:: WHAT IS BEING ASKED ::
For the string "public", count the lines in the records below that contain it. Answer with that number alone.

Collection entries
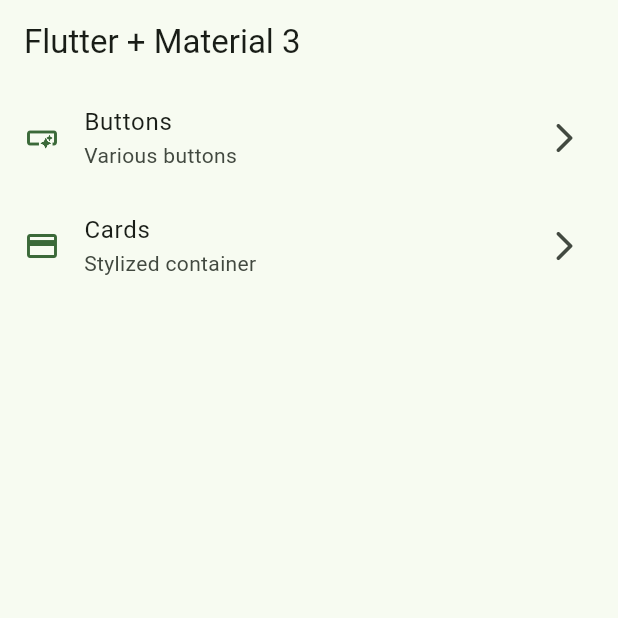
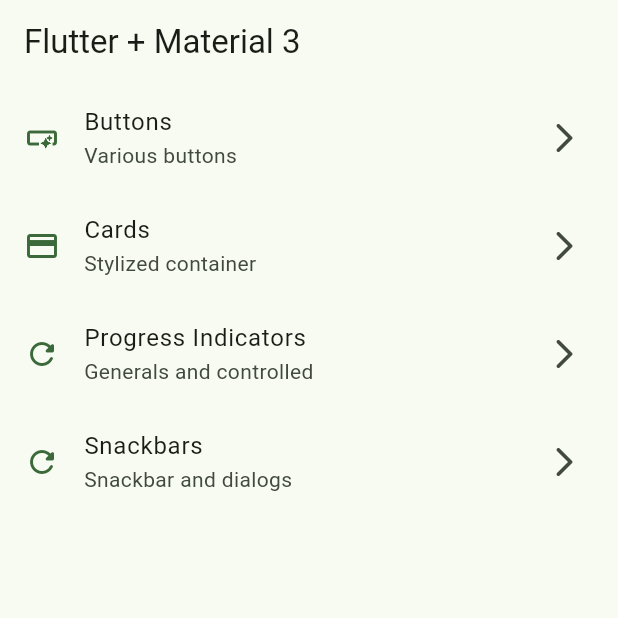
Before and after one commit to arisvaldez/widgets_app, a Flutter app: the screen it shows after launch, on a phone screen of 412 x 824 dp, the top half of it. Run offline on Flutter 3.47's test engine with Material 2 defaults, Android fonts, the phone set to English and light mode, and no system bars; our stand-ins replace go_router.

Commit message:
add snackbar and dialogs

```diff
--- a/lib/config/menu/menu_item.dart
+++ b/lib/config/menu/menu_item.dart
@@ -20,10 +20,19 @@ const appMenuItems = <MenuItem>[
       subTitle: 'Various buttons',
       link: '/buttons',
       icon: Icons.smart_button_outlined),
-
-      MenuItem(
+  MenuItem(
       title: 'Cards',
       subTitle: 'Stylized container',
       link: '/cards',
-      icon: Icons.credit_card)
+      icon: Icons.credit_card),
+  MenuItem(
+      title: 'Progress Indicators',
+      subTitle: 'Generals and controlled',
+      link: '/progress',
+      icon: Icons.refresh_rounded),
+       MenuItem(
+      title: 'Snackbars',
+      subTitle: 'Snackbar and dialogs',
+      link: '/snackbars',
+      icon: Icons.refresh_rounded)
 ];
--- a/lib/config/router/app_router.dart
+++ b/lib/config/router/app_router.dart
@@ -17,4 +17,14 @@ final appRouter = GoRouter(initialLocation: '/', routes: [
     name: CardsScreen.name,
     builder: (context, state) => const ButtonsScreen(),
   ),
+  GoRoute(
+    path: '/progress',
+    name: ProgressScreen.name,
+    builder: (context, state) => const ProgressScreen(),
+  ),
+  GoRoute(
+    path: '/snackbars',
+    name: SnackbarScreen.name,
+    builder: (context, state) => const SnackbarScreen(),
+  ),
 ]);
```
Also changed, not shown: lib/presentation/screens/snackbar/snackbar_screen.dart (+57 -2 lines).
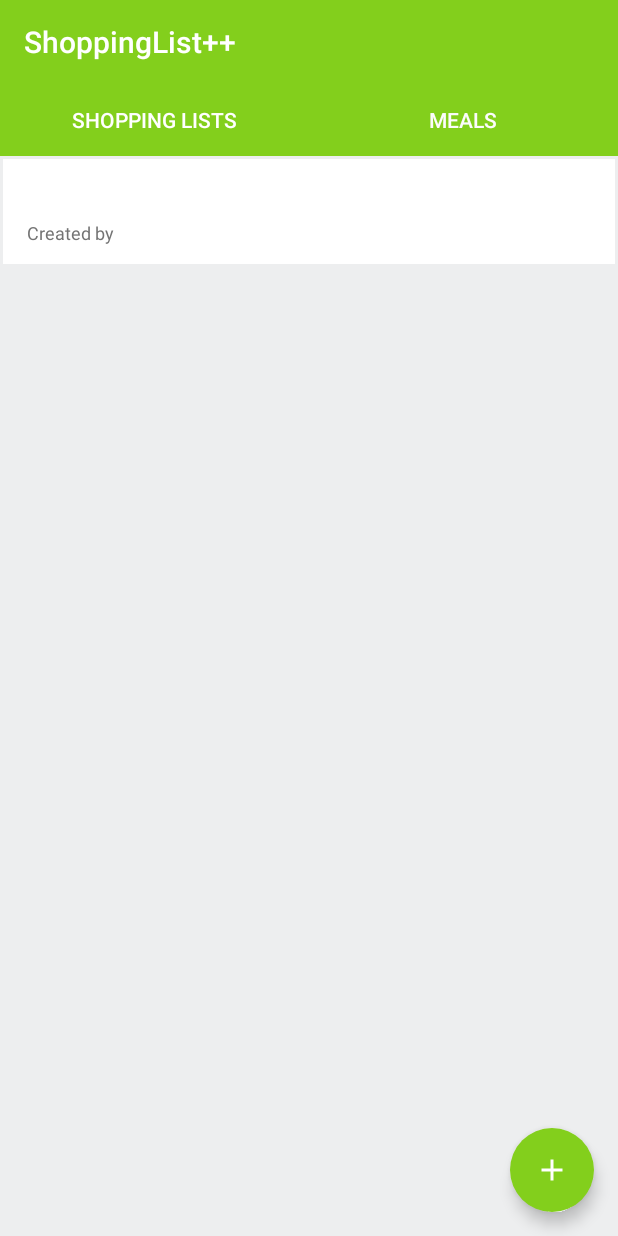
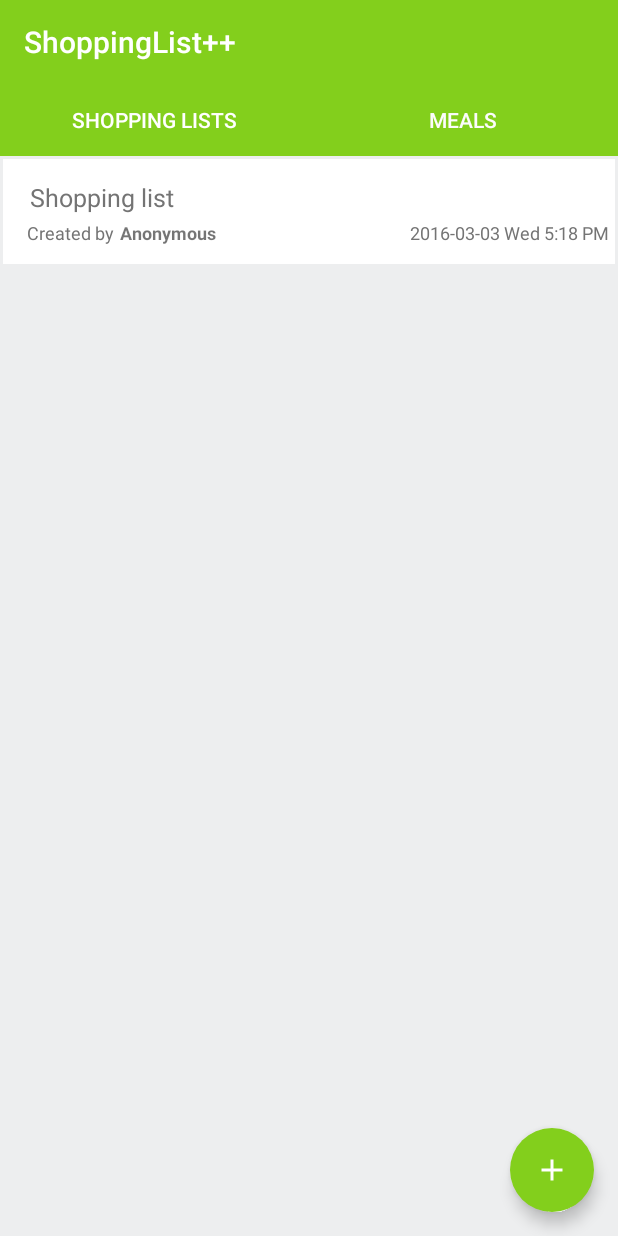
Before and after one commit to ilyarudyak/udacity_android, an Android app: the screen it shows after launch (MainActivity), on a phone screen of 412 x 824 dp. Run offline under Robolectric (Android 15) with nearby library versions, the phone set to English and light mode, and no system bars; libraries missing offline, so code that uses them is left out: com.firebase.client; 3 statements that could not run were skipped.

Commit message:
add timestamp

```diff
--- a/firebase/ShoppingListPlusPlus/app/build.gradle
+++ b/firebase/ShoppingListPlusPlus/app/build.gradle
@@ -9,7 +9,7 @@ android {
         minSdkVersion 15
         targetSdkVersion 23
         versionCode 1
-        versionName "1.0"
+        versionName "0.1"
     }
     buildTypes {
         release {
--- a/firebase/ShoppingListPlusPlus/app/src/main/java/com/udacity/firebase/shoppinglistplusplus/ui/shoppingLists/ShoppingListsFragment.java
+++ b/firebase/ShoppingListPlusPlus/app/src/main/java/com/udacity/firebase/shoppinglistplusplus/ui/shoppingLists/ShoppingListsFragment.java
@@ -17,6 +17,7 @@ import com.firebase.client.ValueEventListener;
 import com.udacity.firebase.shoppinglistplusplus.R;
 import com.udacity.firebase.shoppinglistplusplus.model.ShoppingList;
 import com.udacity.firebase.shoppinglistplusplus.utils.Constants;
+import com.udacity.firebase.shoppinglistplusplus.utils.Utils;
 
 
 /**
@@ -26,7 +27,7 @@ import com.udacity.firebase.shoppinglistplusplus.utils.Constants;
  */
 public class ShoppingListsFragment extends Fragment {
     private ListView mListView;
-    private TextView mTextViewListName, mTextViewListOwner;
+    private TextView mTextViewListName, mTextViewListOwner, mTextViewEditTime;
 
     public ShoppingListsFragment() {
         /* Required empty public constructor */
@@ -77,6 +78,7 @@ public class ShoppingListsFragment extends Fragment {
                 if (shoppingList != null) {
                     mTextViewListName.setText(shoppingList.getListName());
                     mTextViewListOwner.setText(shoppingList.getOwner());
+                    mTextViewEditTime.setText(Utils.formatShoppingListDate(shoppingList));
                 }
             }
 
@@ -112,5 +114,6 @@ public class ShoppingListsFragment extends Fragment {
         mListView = (ListView) rootView.findViewById(R.id.list_view_active_lists);
         mTextViewListName = (TextView) rootView.findViewById(R.id.text_view_list_name);
         mTextViewListOwner = (TextView) rootView.findViewById(R.id.text_view_created_by_user);
+        mTextViewEditTime = (TextView) rootView.findViewById(R.id.text_view_edit_time);
     }
 }
--- a/firebase/ShoppingListPlusPlus/app/src/main/java/com/udacity/firebase/shoppinglistplusplus/utils/Constants.java
+++ b/firebase/ShoppingListPlusPlus/app/src/main/java/com/udacity/firebase/shoppinglistplusplus/utils/Constants.java
@@ -17,6 +17,7 @@ public final class Constants {
      * Constants for Firebase object properties
      */
     public static final String FIREBASE_PROPERTY_LIST_NAME = "listName";
+    public static final String FIREBASE_PROPERTY_TIMESTAMP = "date";
 
     /**
      * Constants for Firebase URL
--- a/firebase/ShoppingListPlusPlus/app/src/main/res/layout/single_active_list.xml
+++ b/firebase/ShoppingListPlusPlus/app/src/main/res/layout/single_active_list.xml
@@ -15,6 +15,7 @@
     <TextView
         android:id="@+id/text_view_list_name"
         style="@style/ListItemText"
+        android:text="@string/shopping_list_name"
         android:layout_width="wrap_content"
         android:layout_height="wrap_content" />
 
@@ -38,6 +39,7 @@
         android:layout_marginTop="2dp"
         android:layout_toEndOf="@+id/created_by"
         android:layout_toRightOf="@+id/created_by"
+        android:text="@string/created_by_user"
         android:textSize="@dimen/list_created_by_text_size"
         android:textStyle="bold" />
 
@@ -51,6 +53,7 @@
         android:layout_marginEnd="4dp"
         android:layout_marginRight="4dp"
         android:layout_marginTop="2dp"
+        android:text="@string/shopping_list_timestamp"
         android:textColor="@color/light_black"
         android:textSize="@dimen/list_created_by_text_size" />
 </RelativeLayout>
--- a/firebase/ShoppingListPlusPlus/app/src/main/res/values/strings.xml
+++ b/firebase/ShoppingListPlusPlus/app/src/main/res/values/strings.xml
@@ -203,6 +203,9 @@
     <string name="pref_sort_list_label_list_name_entry">List Name</string>
     <string name="pref_sort_list_label_owner_entry">Owner Email</string>
     <string name="pref_sort_list_label_most_recently_changed_entry">Most Recently Changed</string>
+    <string name="created_by_user">Anonymous</string>
+    <string name="shopping_list_name">Shopping list</string>
+    <string name="shopping_list_timestamp">2016-03-03 Wed 5:18 PM</string>
 
 
     <!-- Values -->
```
Also changed, not shown: firebase/ShoppingListPlusPlus/app/src/main/java/com/udacity/firebase/shoppinglistplusplus/model/ShoppingList.java (+13 -0 lines), firebase/ShoppingListPlusPlus/app/src/main/java/com/udacity/firebase/shoppinglistplusplus/utils/Utils.java (+9 -2 lines).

:: REPLY ::
8